BUT, at 11:30 another group (Brooklyn Watercolor Society) arrived saying they were exhibiting in the same space at the same time (the month of September) and were to have their reception at the same time on the same day (Sept. 6, 6-8pm).

OMG, what do we do now?  The mistake was not ours or theirs;  obviously the host location had goofed.  It was a holiday weekend so we couldn’t reach anyone, and even if we could …. Both groups had promoted their exhibit and neither wanted to back off.

Much discussion later, we both compromised and split up the space in a way we both thought was fair.  And having a double reception was probably a benefit to both groups. More people would come.  Their work was on a par with ours;  nobody needed to be embarrassed.  Win-Win.  Whew.

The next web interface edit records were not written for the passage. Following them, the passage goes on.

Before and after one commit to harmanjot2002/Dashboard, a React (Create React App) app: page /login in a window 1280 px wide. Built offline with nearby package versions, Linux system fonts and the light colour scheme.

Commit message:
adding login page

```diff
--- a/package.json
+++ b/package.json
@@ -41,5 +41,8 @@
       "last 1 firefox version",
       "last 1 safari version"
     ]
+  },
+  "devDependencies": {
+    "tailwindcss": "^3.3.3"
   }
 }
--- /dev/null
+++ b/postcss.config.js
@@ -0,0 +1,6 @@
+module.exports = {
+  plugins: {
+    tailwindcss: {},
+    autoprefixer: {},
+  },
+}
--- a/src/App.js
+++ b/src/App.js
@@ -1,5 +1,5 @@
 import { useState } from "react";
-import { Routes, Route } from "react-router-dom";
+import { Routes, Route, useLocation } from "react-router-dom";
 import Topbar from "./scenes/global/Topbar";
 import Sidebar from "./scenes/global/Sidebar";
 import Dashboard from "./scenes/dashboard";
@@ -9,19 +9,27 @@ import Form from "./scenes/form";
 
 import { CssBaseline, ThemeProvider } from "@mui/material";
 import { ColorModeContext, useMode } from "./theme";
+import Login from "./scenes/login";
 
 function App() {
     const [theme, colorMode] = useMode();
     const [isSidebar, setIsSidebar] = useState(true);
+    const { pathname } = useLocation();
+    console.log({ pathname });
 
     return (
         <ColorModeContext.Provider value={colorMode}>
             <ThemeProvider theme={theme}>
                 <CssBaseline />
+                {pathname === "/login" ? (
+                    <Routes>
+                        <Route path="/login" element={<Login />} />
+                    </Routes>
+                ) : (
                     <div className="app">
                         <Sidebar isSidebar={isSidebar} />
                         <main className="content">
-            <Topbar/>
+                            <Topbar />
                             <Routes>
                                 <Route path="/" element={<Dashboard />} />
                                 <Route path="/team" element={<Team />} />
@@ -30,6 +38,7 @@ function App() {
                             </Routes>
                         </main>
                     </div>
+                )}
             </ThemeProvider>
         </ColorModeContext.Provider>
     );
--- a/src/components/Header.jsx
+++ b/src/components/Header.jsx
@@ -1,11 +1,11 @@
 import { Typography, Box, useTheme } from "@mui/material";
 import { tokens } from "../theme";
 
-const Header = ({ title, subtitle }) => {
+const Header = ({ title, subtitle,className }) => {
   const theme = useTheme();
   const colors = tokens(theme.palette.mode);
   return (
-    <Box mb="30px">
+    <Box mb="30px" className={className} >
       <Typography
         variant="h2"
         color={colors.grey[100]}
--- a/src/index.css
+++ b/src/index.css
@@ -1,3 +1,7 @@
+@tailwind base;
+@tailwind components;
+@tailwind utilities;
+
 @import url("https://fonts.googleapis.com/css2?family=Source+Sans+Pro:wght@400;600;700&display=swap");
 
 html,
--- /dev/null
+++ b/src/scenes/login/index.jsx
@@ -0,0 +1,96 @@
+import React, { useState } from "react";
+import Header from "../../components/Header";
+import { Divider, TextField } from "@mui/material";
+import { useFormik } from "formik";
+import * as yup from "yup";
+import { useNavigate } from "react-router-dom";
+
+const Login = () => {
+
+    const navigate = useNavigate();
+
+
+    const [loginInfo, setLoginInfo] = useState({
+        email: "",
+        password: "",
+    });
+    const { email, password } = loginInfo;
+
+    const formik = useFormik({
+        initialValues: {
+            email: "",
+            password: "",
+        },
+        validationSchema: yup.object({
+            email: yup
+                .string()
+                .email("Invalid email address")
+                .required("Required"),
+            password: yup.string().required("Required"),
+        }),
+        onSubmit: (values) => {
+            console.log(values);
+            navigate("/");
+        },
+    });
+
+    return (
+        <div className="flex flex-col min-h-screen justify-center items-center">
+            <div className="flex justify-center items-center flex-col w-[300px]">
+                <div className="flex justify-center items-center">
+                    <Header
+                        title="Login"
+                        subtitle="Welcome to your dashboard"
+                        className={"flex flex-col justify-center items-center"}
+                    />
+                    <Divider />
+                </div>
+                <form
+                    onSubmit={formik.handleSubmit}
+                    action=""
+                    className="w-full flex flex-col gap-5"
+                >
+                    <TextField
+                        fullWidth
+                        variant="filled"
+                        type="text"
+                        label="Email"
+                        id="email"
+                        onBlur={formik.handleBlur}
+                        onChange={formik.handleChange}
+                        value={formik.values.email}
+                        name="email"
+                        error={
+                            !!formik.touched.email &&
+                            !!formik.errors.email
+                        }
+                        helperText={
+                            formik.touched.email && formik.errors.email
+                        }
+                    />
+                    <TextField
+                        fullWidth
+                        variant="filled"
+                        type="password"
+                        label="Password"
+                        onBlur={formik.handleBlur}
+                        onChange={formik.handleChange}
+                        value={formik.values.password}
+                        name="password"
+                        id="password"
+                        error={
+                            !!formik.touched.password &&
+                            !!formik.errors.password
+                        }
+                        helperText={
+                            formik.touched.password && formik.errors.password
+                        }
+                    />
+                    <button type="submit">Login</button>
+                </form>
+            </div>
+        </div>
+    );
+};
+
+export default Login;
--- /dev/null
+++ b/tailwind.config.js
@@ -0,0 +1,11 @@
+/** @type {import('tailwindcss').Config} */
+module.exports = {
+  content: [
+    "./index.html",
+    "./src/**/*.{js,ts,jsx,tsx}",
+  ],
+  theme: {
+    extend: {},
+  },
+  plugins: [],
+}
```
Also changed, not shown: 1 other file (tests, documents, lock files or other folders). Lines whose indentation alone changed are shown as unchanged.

So then we got down to the task of actually hanging the work and started to divvy up the hanging hooks. BUT, there were only 48 hooks.  The other group had 22 artists with 2 paintings each.  Nowhere near enough hooks for both groups.

OMG, what do we do now?  How could the place not have more hooks?  There hadn’t been a shortage the last time we exhibited there (2 years ago) but, of course, we were only one group then.

Again, much discussion later, we both compromised and split the number of hooks. That left each group to decide how to cut paintings from their exhibit.  Nobody was happy, but it was fair. We decided to go back to three paintings per artist and left the decision of which to eliminate up to the individual artist.  The other group went to a local hardware store and found something that could be used as a hook — laborious, but it would work. Whew.

So both groups finally got down to work and did the hanging.  A couple of times someone wanted to question the decisions made, but cooler heads prevailed. In the middle of it all we managed to decide who in each group would be responsible for bringing what to the reception.  Somehow, our group ended up with more hooks than we needed, so we gave them a few extra.  They needed more medium length rods and we needed more short rods — we swapped. We ended up not needing as much space as they did so we gave them the whole wall we had intended to split. Win-Win. Whew.

We were finished by 3:30; not so bad given the stops and starts.  They were still working when we left, courtesy of the more difficult hooks and the larger number of paintings.

What made the whole thing work was that a highly motivated bunch of artists understood that there was no perfect solution and that compromise was needed.  It helped that there was one cross group friendship and a lot of common interest. And the fact that we liked their work and they liked ours didn’t hurt.

Win-Win.  Whew.  It’s a good exhibit and will be a great reception.